GOAL OF THE EXERCISE:
Repeat exactly the lines below that lie between the line with "22, first, INK);" and the line with "char day[24];", counting both of those lines as part of the answer.

MATERIAL PROVIDED:
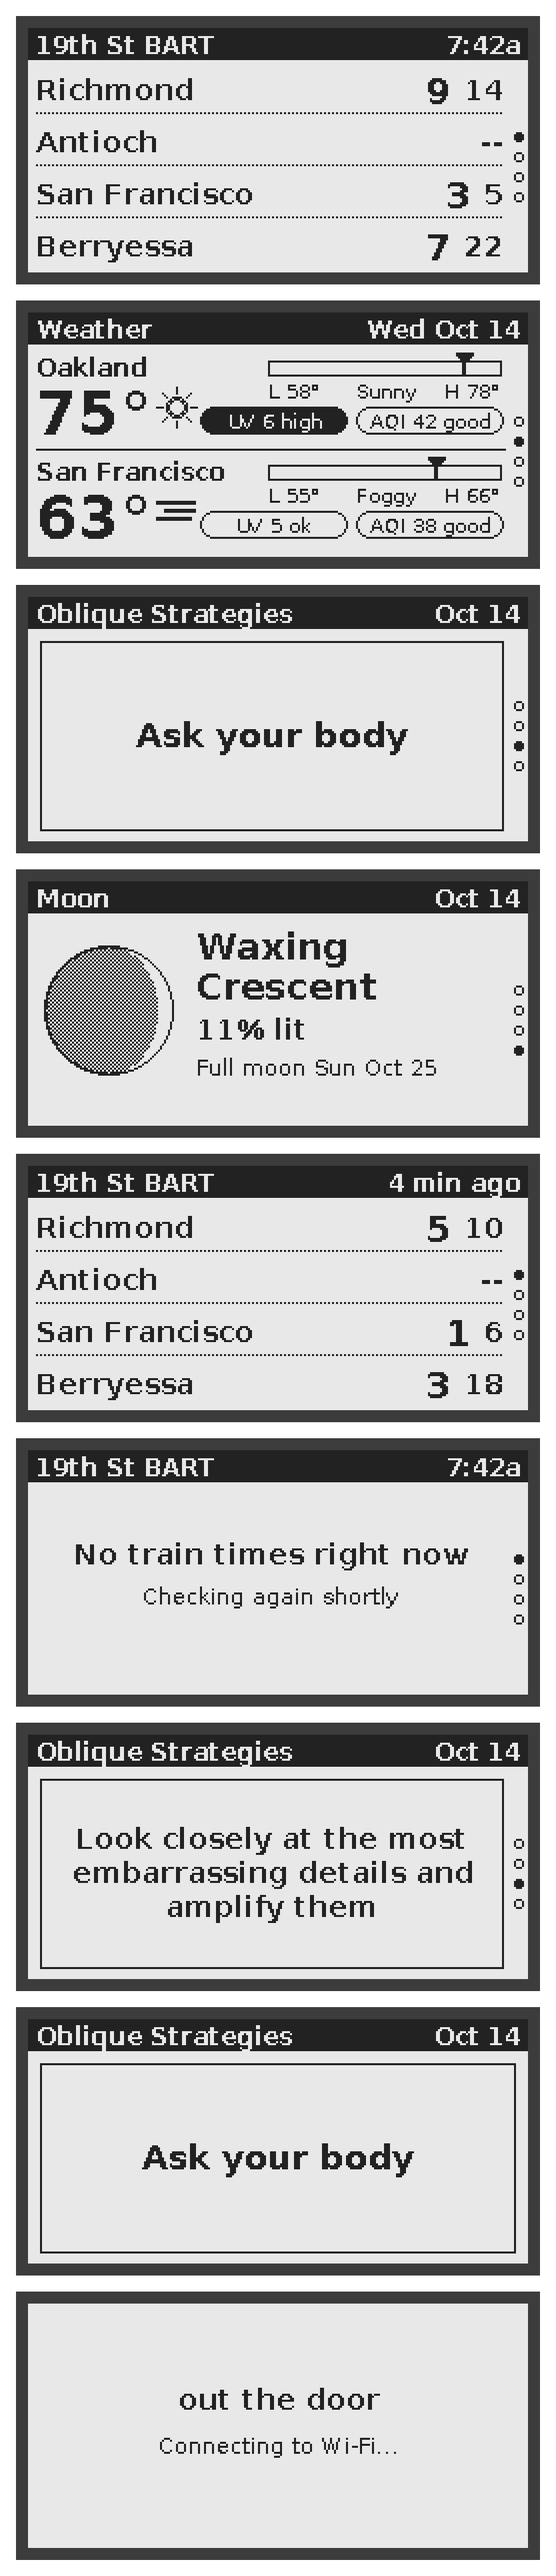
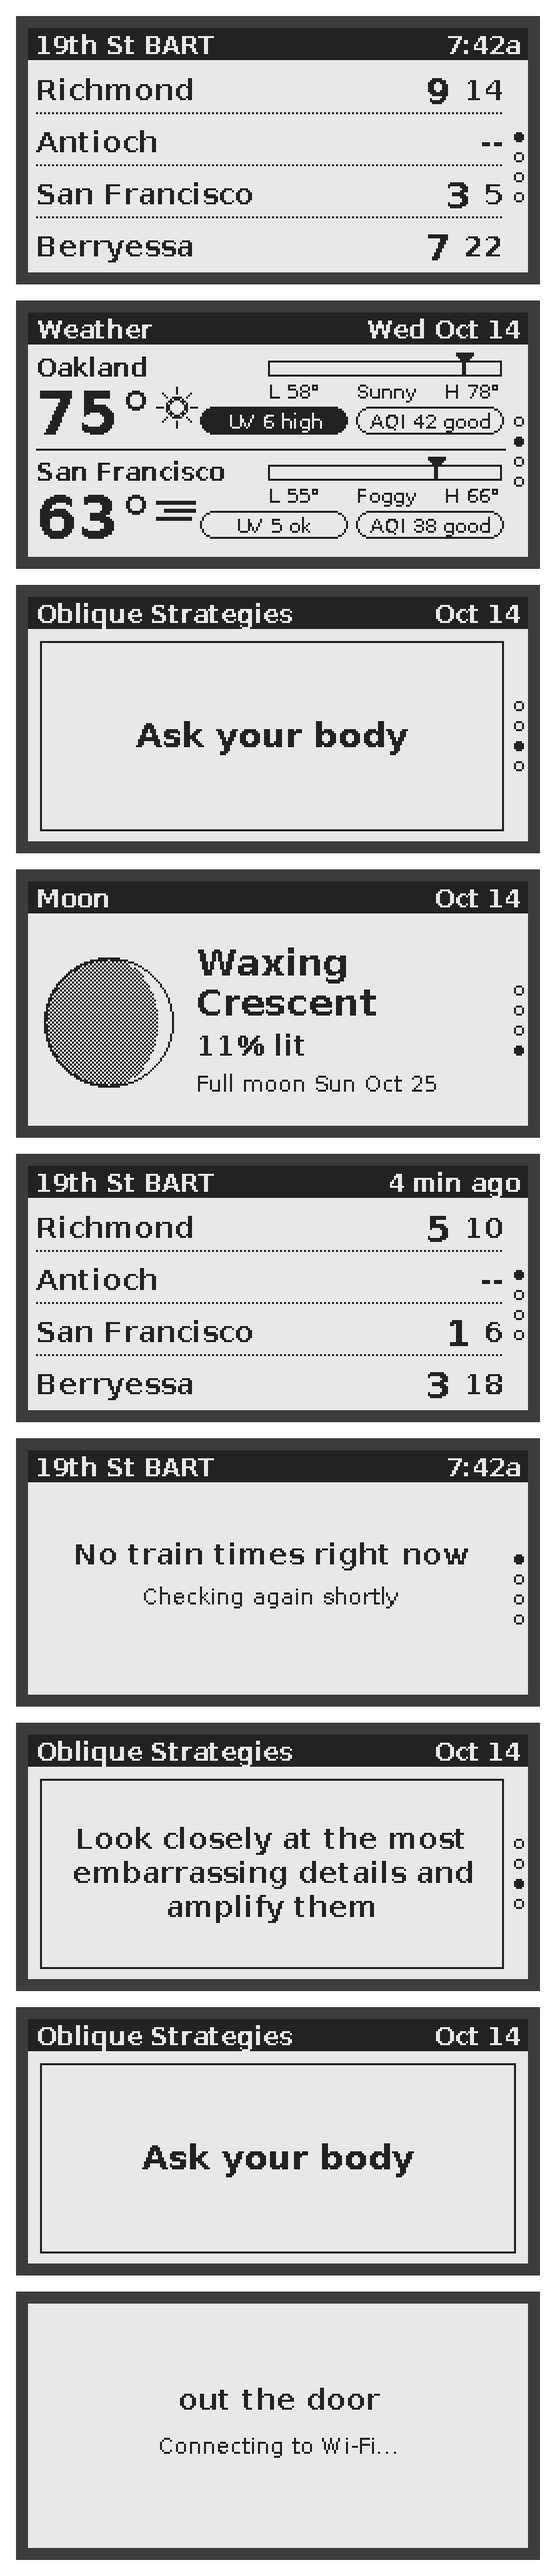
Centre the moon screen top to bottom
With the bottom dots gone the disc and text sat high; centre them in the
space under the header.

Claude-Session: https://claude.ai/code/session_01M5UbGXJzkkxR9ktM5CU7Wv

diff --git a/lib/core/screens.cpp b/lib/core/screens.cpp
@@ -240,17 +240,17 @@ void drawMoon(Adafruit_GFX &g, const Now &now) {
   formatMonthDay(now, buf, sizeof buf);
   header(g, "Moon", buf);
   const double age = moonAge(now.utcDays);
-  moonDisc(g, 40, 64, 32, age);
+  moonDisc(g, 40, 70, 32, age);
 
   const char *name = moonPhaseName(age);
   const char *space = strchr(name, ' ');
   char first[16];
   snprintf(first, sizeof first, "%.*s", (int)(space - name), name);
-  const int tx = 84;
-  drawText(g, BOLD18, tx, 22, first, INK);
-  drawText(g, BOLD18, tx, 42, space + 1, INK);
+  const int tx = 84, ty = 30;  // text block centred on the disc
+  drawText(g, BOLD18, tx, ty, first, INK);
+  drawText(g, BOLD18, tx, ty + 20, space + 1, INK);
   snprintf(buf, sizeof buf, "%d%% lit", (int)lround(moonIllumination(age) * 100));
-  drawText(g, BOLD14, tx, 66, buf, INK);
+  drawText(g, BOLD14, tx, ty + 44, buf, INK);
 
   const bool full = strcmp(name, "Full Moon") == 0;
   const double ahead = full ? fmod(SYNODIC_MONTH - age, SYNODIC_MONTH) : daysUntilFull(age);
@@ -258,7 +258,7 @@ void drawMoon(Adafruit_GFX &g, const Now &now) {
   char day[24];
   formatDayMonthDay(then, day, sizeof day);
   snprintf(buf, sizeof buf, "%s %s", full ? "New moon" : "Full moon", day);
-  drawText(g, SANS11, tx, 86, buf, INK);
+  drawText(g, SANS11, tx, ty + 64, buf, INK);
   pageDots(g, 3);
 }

SOLUTION TO THE EXERCISE:
-  drawText(g, BOLD18, tx, 22, first, INK);
-  drawText(g, BOLD18, tx, 42, space + 1, INK);
+  const int tx = 84, ty = 30;  // text block centred on the disc
+  drawText(g, BOLD18, tx, ty, first, INK);
+  drawText(g, BOLD18, tx, ty + 20, space + 1, INK);
   snprintf(buf, sizeof buf, "%d%% lit", (int)lround(moonIllumination(age) * 100));
-  drawText(g, BOLD14, tx, 66, buf, INK);
+  drawText(g, BOLD14, tx, ty + 44, buf, INK);
 
   const bool full = strcmp(name, "Full Moon") == 0;
   const double ahead = full ? fmod(SYNODIC_MONTH - age, SYNODIC_MONTH) : daysUntilFull(age);
@@ -258,7 +258,7 @@ void drawMoon(Adafruit_GFX &g, const Now &now) {
   char day[24];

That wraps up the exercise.